Of the bats, the Pipistrelle is the commonest (often seen during the day), while Schreiber’s Bat and the European Free-tailed Bat can also be seen.
The Alameda Gardens are peat-free. Coconut fibre and our own composted material is used in order not to foster the destruction of peat bogs in northern Europe, which are important wildlife habitats.ALAMEDA OPEN AIR THEATRE - ALAMEDA BOTANIC GARDENS
The Alameda Gardens were opened to the public on 14th April, 1816. They were the brainchild of Lieutenant Governor George Don, who wanted to provide an area for recreation for the residents of Gibraltar. Part of the money for the laying out of the gardens was raised through the amateur theatre in Gibraltar, so that the connection of the Alameda with theatre predates the gardens themselves.

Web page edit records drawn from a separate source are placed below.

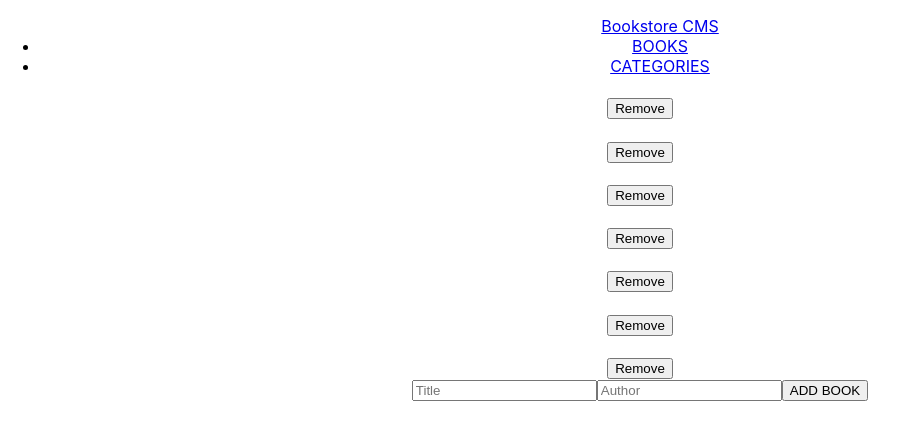
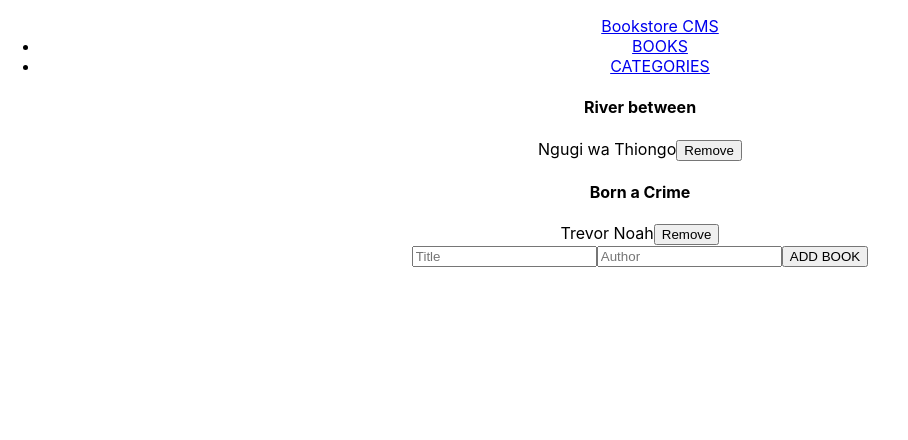
Before and after one commit to alphayowakarindi/book-store, a React (Create React App) app: page / in a window 1280 px wide. Shown: the top 440 px of the page, without its empty margins (0-908 px from the left). Built offline with nearby package versions, Linux system fonts and the light colour scheme.

Commit message:
Display books from the store and fix linter errors

```diff
--- a/src/components/Books.js
+++ b/src/components/Books.js
@@ -1,16 +1,19 @@
+import { useSelector } from 'react-redux';
 import AddBookForm from './addBookForm';
 import Book from './Book';
 
 function Books() {
+  const books = useSelector((state) => state.booksReducer);
   return (
     <div className="books">
-      <Book title="" author="" />
-      <Book title="" author="" />
-      <Book title="" author="" />
-      <Book title="" author="" />
-      <Book title="" author="" />
-      <Book title="" author="" />
-      <Book title="" author="" />
+      {books.map((book) => (
+        <Book
+          id={book.id}
+          title={book.title}
+          author={book.author}
+          key={book.id}
+        />
+      ))}
       <AddBookForm />
     </div>
   );
--- a/src/components/redux/books/books.js
+++ b/src/components/redux/books/books.js
@@ -3,13 +3,12 @@
 const REMOVE_BOOK = 'bookstore/books/REMOVE_BOOK';
 
 // Reducer
-const lastId = 0;
 export default function booksReducer(
   state = [
     { id: 1, title: 'River between', author: 'Ngugi wa Thiongo' },
     { id: 2, title: 'Born a Crime', author: 'Trevor Noah' },
   ],
-  action = {}
+  action = {},
 ) {
   switch (action.type) {
     case 'bookstore/books/ADD_BOOK':
--- a/src/index.js
+++ b/src/index.js
@@ -2,9 +2,9 @@
 import ReactDOM from 'react-dom/client';
 import { BrowserRouter } from 'react-router-dom';
 import './index.css';
+import { Provider } from 'react-redux';
 import App from './App';
 import reportWebVitals from './reportWebVitals';
-import { Provider } from 'react-redux';
 import store from './components/redux/configureStore';
 
 const root = ReactDOM.createRoot(document.getElementById('root'));
@@ -15,7 +15,7 @@
         <App />
       </Provider>
     </BrowserRouter>
-  </React.StrictMode>
+  </React.StrictMode>,
 );
 
 // If you want to start measuring performance in your app, pass a function
```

Throughout the 1800s and early 1900s the gardens were host to regular band concerts, but there is no record of a theatrical performance as such until 1962 when, at the suggestion of Norman Cumming of the Gibraltar Tourist Office, a temporary wooden stage was erected for a performance of Fuente Ovejuna by Lope de Vega by Group 56.
The idea of an open air theatre in the Alameda took on and in 1964 what was meant to be a permanent theatre was constructed by the Corps of Royal Engineers. This proved popular for some years. Theatrical performances included Shakespeare’s Twelfth Night, again by Group 56 and Librada al Aire Libre en la Alameda by Gibraltarian Elio Cruz. In 1972 Tim Rice and Andrew Lloyd Webber’s Jesus Christ Superstar was presented.
The Alameda Gardens fell into a state of disrepair soon after and the theatre, also subjected to vandalism fell into ruin. The seating areas collapsed, the stage was badly cracked and weeds and rubbish accumulated.
Soon after, Wildlife (Gibraltar) Limited, a firm of Evironmental Consultants and Managers was contracted by the Government of Gibraltar to manage the gardens and convert them into the Gibraltar Botanic Gardens, the task of restoring the theatre began.
In order to extend its use from just theatre to general use, a number of new features were introduced, like the waterfall and lake - the largest area of open fresh water on the Rock, with Koi Carp and a collection of exotic water lilies and grassed terraces. The seating area and stage have also been restored.
The Alameda Open Theatre was inaugurated once again on 14th April, 1996 at four o’clock with three bands of music playing - the same number of bands as had attended 180 years before to the hour at the opening of the Alameda Gardens in 1816. Since its opening, this venue has been used for a variety of purposes, from beauty contests to band concerts, also weddings, dinner dances, conferences and variety shows. All proceeds will go directly into continued improvements here and in the rest of Gibraltar’s historic and rapidly improving Alameda Gardens.
Useful information about the theatre and its facilities:
Seating Capacity: 435
Stage Area: 120 sq. mtrs.
Lighting Equipment: 24 Wide and Beams with coloured filters if required
3 stage and 3 public entrances
Bar, changing rooms and toilet facilities
Seating with tables maximum capacity: 300